-- TASK TO CARRY OUT --
Could the listing be repeated exactly, with every picture dropped?

-- SOURCE RECORDS --
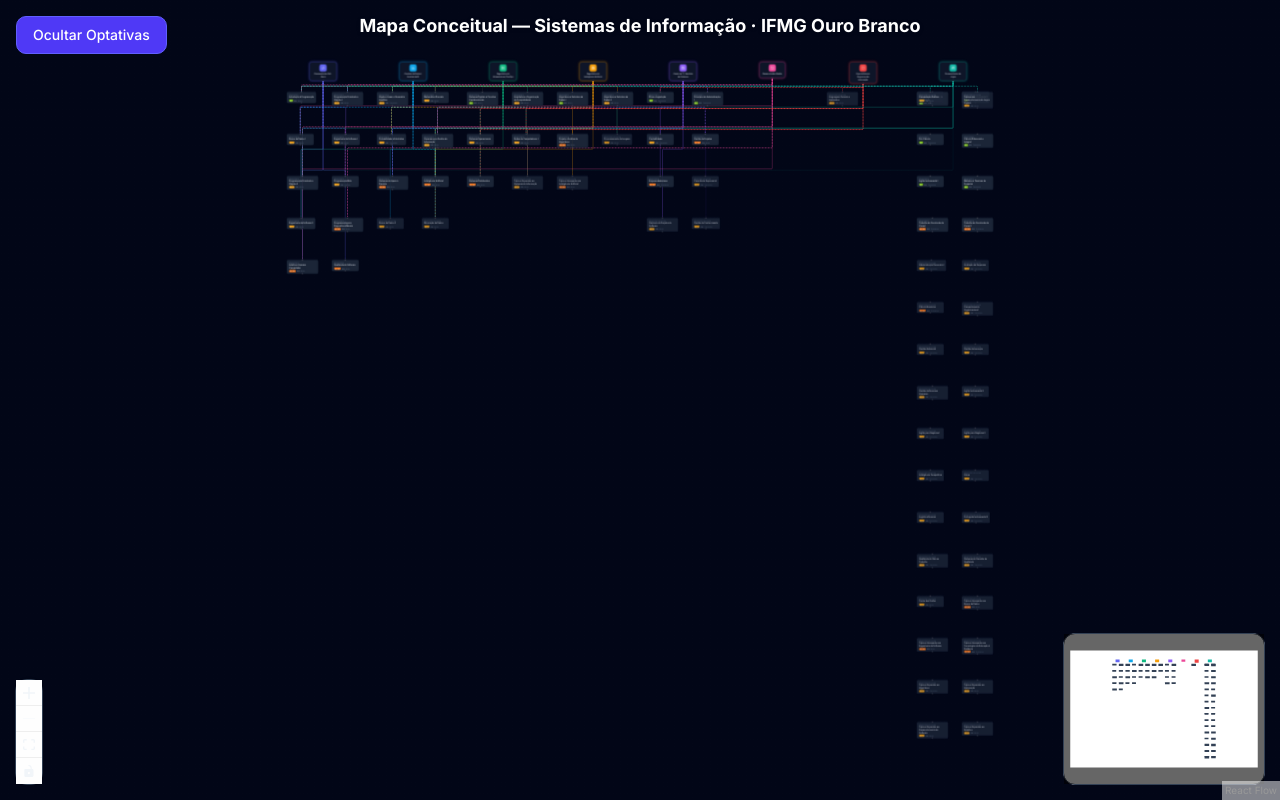
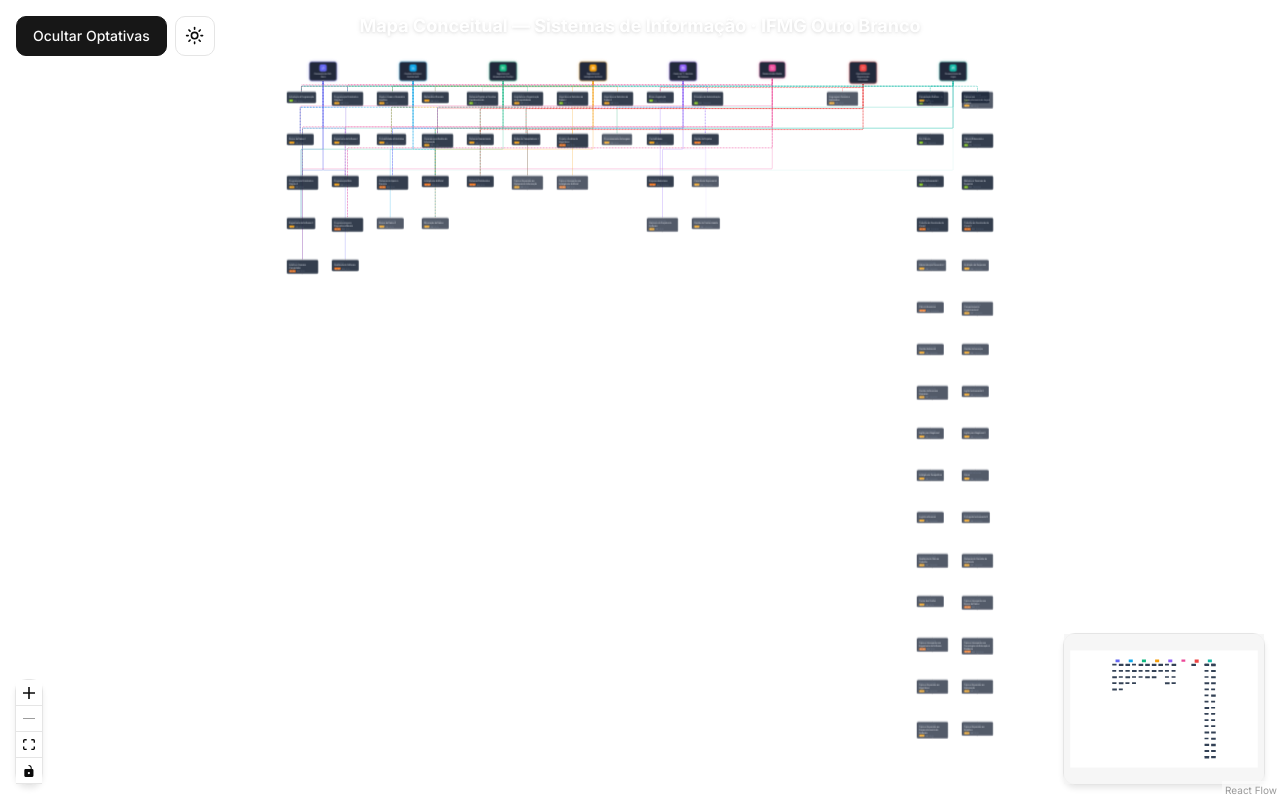
Before and after one commit to allysson-assuncao/mapa-conceitual-sistemas-de-informacao, a Next.js app: page / in a window 1280 px wide. Built offline with nearby package versions, Linux system fonts and the light colour scheme.

Commit message:
feat: implement light/dark mode theme integration

```diff
--- a/package.json
+++ b/package.json
@@ -15,6 +15,7 @@
     "cn": "^0.3.0",
     "lucide-react": "^1.47.0",
     "next": "16.3.5",
+    "next-themes": "^0.4.6",
     "react": "19.2.8",
     "react-dom": "19.2.8",
     "shadcn": "^4.21.0",
--- a/src/app/globals.css
+++ b/src/app/globals.css
@@ -130,13 +130,7 @@
 }
 @import '@xyflow/react/dist/style.css';
 
-:root {
-  --background: #020617;  /* slate-950 */
-}
-
 body {
-  background-color: var(--background);
-  color: #f1f5f9;
   font-family: 'Inter', system-ui, sans-serif;
 }
 
@@ -239,14 +233,30 @@
 
 /* React Flow overrides */
 .react-flow__background {
-  background-color: #020617 !important;
+  background-color: var(--background) !important;
 }
 .react-flow__controls {
-  background: rgba(15, 23, 42, 0.9) !important;
-  border: 1px solid #334155 !important;
+  background-color: var(--card) !important;
+  border: 1px solid var(--border) !important;
   border-radius: 12px !important;
+  box-shadow: 0 4px 6px -1px rgb(0 0 0 / 0.1) !important;
+}
+.react-flow__controls-button {
+  background-color: var(--card) !important;
+  border-bottom: 1px solid var(--border) !important;
+  fill: var(--foreground) !important;
+  color: var(--foreground) !important;
+}
+.react-flow__controls-button:hover {
+  background-color: var(--muted) !important;
 }
 .react-flow__minimap {
+  background-color: var(--card) !important;
   border-radius: 12px !important;
-  border: 1px solid #334155 !important;
+  border: 1px solid var(--border) !important;
+  box-shadow: 0 4px 6px -1px rgb(0 0 0 / 0.1) !important;
 }
+.react-flow__minimap-mask {
+  fill: var(--muted) !important;
+  opacity: 0.8 !important;
+}
--- a/src/app/layout.tsx
+++ b/src/app/layout.tsx
@@ -1,6 +1,7 @@
 import type { Metadata } from 'next';
 import { Inter } from 'next/font/google';
 import './globals.css';
+import { ThemeProvider } from '@/components/theme-provider';
 
 const inter = Inter({ subsets: ['latin'] });
 
@@ -13,8 +14,12 @@
 
 export default function RootLayout({ children }: { children: React.ReactNode }) {
   return (
-    <html lang="pt-BR">
-      <body className={inter.className}>{children}</body>
+    <html lang="pt-BR" suppressHydrationWarning>
+      <body className={inter.className}>
+        <ThemeProvider attribute="class" defaultTheme="system" enableSystem disableTransitionOnChange>
+          {children}
+        </ThemeProvider>
+      </body>
     </html>
   );
 }
--- /dev/null
+++ b/src/components/ThemeToggle.tsx
@@ -0,0 +1,36 @@
+"use client"
+
+import * as React from "react"
+import { Moon, Sun } from "lucide-react"
+import { useTheme } from "next-themes"
+
+export function ThemeToggle() {
+  const { theme, setTheme, systemTheme } = useTheme()
+
+  const [mounted, setMounted] = React.useState(false)
+  React.useEffect(() => setMounted(true), [])
+
+  const toggleTheme = () => {
+    const currentTheme = theme === 'system' ? systemTheme : theme;
+    setTheme(currentTheme === "dark" ? "light" : "dark")
+  }
+
+  if (!mounted) {
+    return (
+      <button className="p-2 rounded-lg border transition-all flex items-center justify-center w-10 h-10 bg-background border-border text-foreground opacity-50" aria-label="Loading theme toggle">
+        <Sun className="h-[1.2rem] w-[1.2rem]" />
+      </button>
+    )
+  }
+
+  return (
+    <button
+      onClick={toggleTheme}
+      className="p-2 rounded-lg border transition-all flex items-center justify-center w-10 h-10 bg-background border-border hover:border-primary text-foreground"
+      aria-label="Toggle theme"
+    >
+      <Sun className="h-[1.2rem] w-[1.2rem] rotate-0 scale-100 transition-all dark:-rotate-90 dark:scale-0" />
+      <Moon className="absolute h-[1.2rem] w-[1.2rem] rotate-90 scale-0 transition-all dark:rotate-0 dark:scale-100" />
+    </button>
+  )
+}
--- a/src/components/map/MapControls.tsx
+++ b/src/components/map/MapControls.tsx
@@ -1,5 +1,6 @@
 'use client';
 import { useMapStore } from '@/store/map-store';
+import { ThemeToggle } from '@/components/ThemeToggle';
 
 export function MapControls() {
   const { showOptional, toggleShowOptional } = useMapStore();
@@ -10,12 +11,13 @@
         onClick={toggleShowOptional}
         className={`px-4 py-2 rounded-lg text-sm font-medium transition-all border ${
           showOptional
-            ? 'bg-indigo-600 border-indigo-500 text-white'
-            : 'bg-slate-800 border-slate-600 text-slate-300 hover:border-indigo-500'
+            ? 'bg-primary border-primary text-primary-foreground'
+            : 'bg-background border-border text-foreground hover:border-primary'
         }`}
       >
         {showOptional ? 'Ocultar Optativas' : 'Mostrar Optativas'}
       </button>
+      <ThemeToggle />
     </div>
   );
 }
--- a/src/components/panel/DetailPanel.tsx
+++ b/src/components/panel/DetailPanel.tsx
@@ -11,7 +11,7 @@
     <Sheet open={selectedNode !== null} onOpenChange={() => clearSelection()}>
       <SheetContent
         side="right"
-        className="w-full max-w-lg overflow-y-auto bg-slate-900 border-slate-700 text-slate-100"
+        className="w-full max-w-lg overflow-y-auto p-4 bg-slate-900 border-slate-700 text-slate-100"
       >
         <SheetHeader>
           <SheetTitle className="text-slate-100">
--- /dev/null
+++ b/src/components/theme-provider.tsx
@@ -0,0 +1,11 @@
+"use client"
+
+import * as React from "react"
+import { ThemeProvider as NextThemesProvider } from "next-themes"
+
+export function ThemeProvider({
+  children,
+  ...props
+}: React.ComponentProps<typeof NextThemesProvider>) {
+  return <NextThemesProvider {...props}>{children}</NextThemesProvider>
+}
```
Also changed, not shown: 1 other file (tests, documents, lock files or other folders).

-- OUTPUT FOR THIS EXERCISE --
Before and after one commit to allysson-assuncao/mapa-conceitual-sistemas-de-informacao, a Next.js app: page / in a window 1280 px wide. Built offline with nearby package versions, Linux system fonts and the light colour scheme.

Commit message:
feat: implement light/dark mode theme integration

```diff
--- a/package.json
+++ b/package.json
@@ -15,6 +15,7 @@
     "cn": "^0.3.0",
     "lucide-react": "^1.47.0",
     "next": "16.3.5",
+    "next-themes": "^0.4.6",
     "react": "19.2.8",
     "react-dom": "19.2.8",
     "shadcn": "^4.21.0",
--- a/src/app/globals.css
+++ b/src/app/globals.css
@@ -130,13 +130,7 @@
 }
 @import '@xyflow/react/dist/style.css';
 
-:root {
-  --background: #020617;  /* slate-950 */
-}
-
 body {
-  background-color: var(--background);
-  color: #f1f5f9;
   font-family: 'Inter', system-ui, sans-serif;
 }
 
@@ -239,14 +233,30 @@
 
 /* React Flow overrides */
 .react-flow__background {
-  background-color: #020617 !important;
+  background-color: var(--background) !important;
 }
 .react-flow__controls {
-  background: rgba(15, 23, 42, 0.9) !important;
-  border: 1px solid #334155 !important;
+  background-color: var(--card) !important;
+  border: 1px solid var(--border) !important;
   border-radius: 12px !important;
+  box-shadow: 0 4px 6px -1px rgb(0 0 0 / 0.1) !important;
+}
+.react-flow__controls-button {
+  background-color: var(--card) !important;
+  border-bottom: 1px solid var(--border) !important;
+  fill: var(--foreground) !important;
+  color: var(--foreground) !important;
+}
+.react-flow__controls-button:hover {
+  background-color: var(--muted) !important;
 }
 .react-flow__minimap {
+  background-color: var(--card) !important;
   border-radius: 12px !important;
-  border: 1px solid #334155 !important;
+  border: 1px solid var(--border) !important;
+  box-shadow: 0 4px 6px -1px rgb(0 0 0 / 0.1) !important;
 }
+.react-flow__minimap-mask {
+  fill: var(--muted) !important;
+  opacity: 0.8 !important;
+}
--- a/src/app/layout.tsx
+++ b/src/app/layout.tsx
@@ -1,6 +1,7 @@
 import type { Metadata } from 'next';
 import { Inter } from 'next/font/google';
 import './globals.css';
+import { ThemeProvider } from '@/components/theme-provider';
 
 const inter = Inter({ subsets: ['latin'] });
 
@@ -13,8 +14,12 @@
 
 export default function RootLayout({ children }: { children: React.ReactNode }) {
   return (
-    <html lang="pt-BR">
-      <body className={inter.className}>{children}</body>
+    <html lang="pt-BR" suppressHydrationWarning>
+      <body className={inter.className}>
+        <ThemeProvider attribute="class" defaultTheme="system" enableSystem disableTransitionOnChange>
+          {children}
+        </ThemeProvider>
+      </body>
     </html>
   );
 }
--- /dev/null
+++ b/src/components/ThemeToggle.tsx
@@ -0,0 +1,36 @@
+"use client"
+
+import * as React from "react"
+import { Moon, Sun } from "lucide-react"
+import { useTheme } from "next-themes"
+
+export function ThemeToggle() {
+  const { theme, setTheme, systemTheme } = useTheme()
+
+  const [mounted, setMounted] = React.useState(false)
+  React.useEffect(() => setMounted(true), [])
+
+  const toggleTheme = () => {
+    const currentTheme = theme === 'system' ? systemTheme : theme;
+    setTheme(currentTheme === "dark" ? "light" : "dark")
+  }
+
+  if (!mounted) {
+    return (
+      <button className="p-2 rounded-lg border transition-all flex items-center justify-center w-10 h-10 bg-background border-border text-foreground opacity-50" aria-label="Loading theme toggle">
+        <Sun className="h-[1.2rem] w-[1.2rem]" />
+      </button>
+    )
+  }
+
+  return (
+    <button
+      onClick={toggleTheme}
+      className="p-2 rounded-lg border transition-all flex items-center justify-center w-10 h-10 bg-background border-border hover:border-primary text-foreground"
+      aria-label="Toggle theme"
+    >
+      <Sun className="h-[1.2rem] w-[1.2rem] rotate-0 scale-100 transition-all dark:-rotate-90 dark:scale-0" />
+      <Moon className="absolute h-[1.2rem] w-[1.2rem] rotate-90 scale-0 transition-all dark:rotate-0 dark:scale-100" />
+    </button>
+  )
+}
--- a/src/components/map/MapControls.tsx
+++ b/src/components/map/MapControls.tsx
@@ -1,5 +1,6 @@
 'use client';
 import { useMapStore } from '@/store/map-store';
+import { ThemeToggle } from '@/components/ThemeToggle';
 
 export function MapControls() {
   const { showOptional, toggleShowOptional } = useMapStore();
@@ -10,12 +11,13 @@
         onClick={toggleShowOptional}
         className={`px-4 py-2 rounded-lg text-sm font-medium transition-all border ${
           showOptional
-            ? 'bg-indigo-600 border-indigo-500 text-white'
-            : 'bg-slate-800 border-slate-600 text-slate-300 hover:border-indigo-500'
+            ? 'bg-primary border-primary text-primary-foreground'
+            : 'bg-background border-border text-foreground hover:border-primary'
         }`}
       >
         {showOptional ? 'Ocultar Optativas' : 'Mostrar Optativas'}
       </button>
+      <ThemeToggle />
     </div>
   );
 }
--- a/src/components/panel/DetailPanel.tsx
+++ b/src/components/panel/DetailPanel.tsx
@@ -11,7 +11,7 @@
     <Sheet open={selectedNode !== null} onOpenChange={() => clearSelection()}>
       <SheetContent
         side="right"
-        className="w-full max-w-lg overflow-y-auto bg-slate-900 border-slate-700 text-slate-100"
+        className="w-full max-w-lg overflow-y-auto p-4 bg-slate-900 border-slate-700 text-slate-100"
       >
         <SheetHeader>
           <SheetTitle className="text-slate-100">
--- /dev/null
+++ b/src/components/theme-provider.tsx
@@ -0,0 +1,11 @@
+"use client"
+
+import * as React from "react"
+import { ThemeProvider as NextThemesProvider } from "next-themes"
+
+export function ThemeProvider({
+  children,
+  ...props
+}: React.ComponentProps<typeof NextThemesProvider>) {
+  return <NextThemesProvider {...props}>{children}</NextThemesProvider>
+}
```
Also changed, not shown: 1 other file (tests, documents, lock files or other folders).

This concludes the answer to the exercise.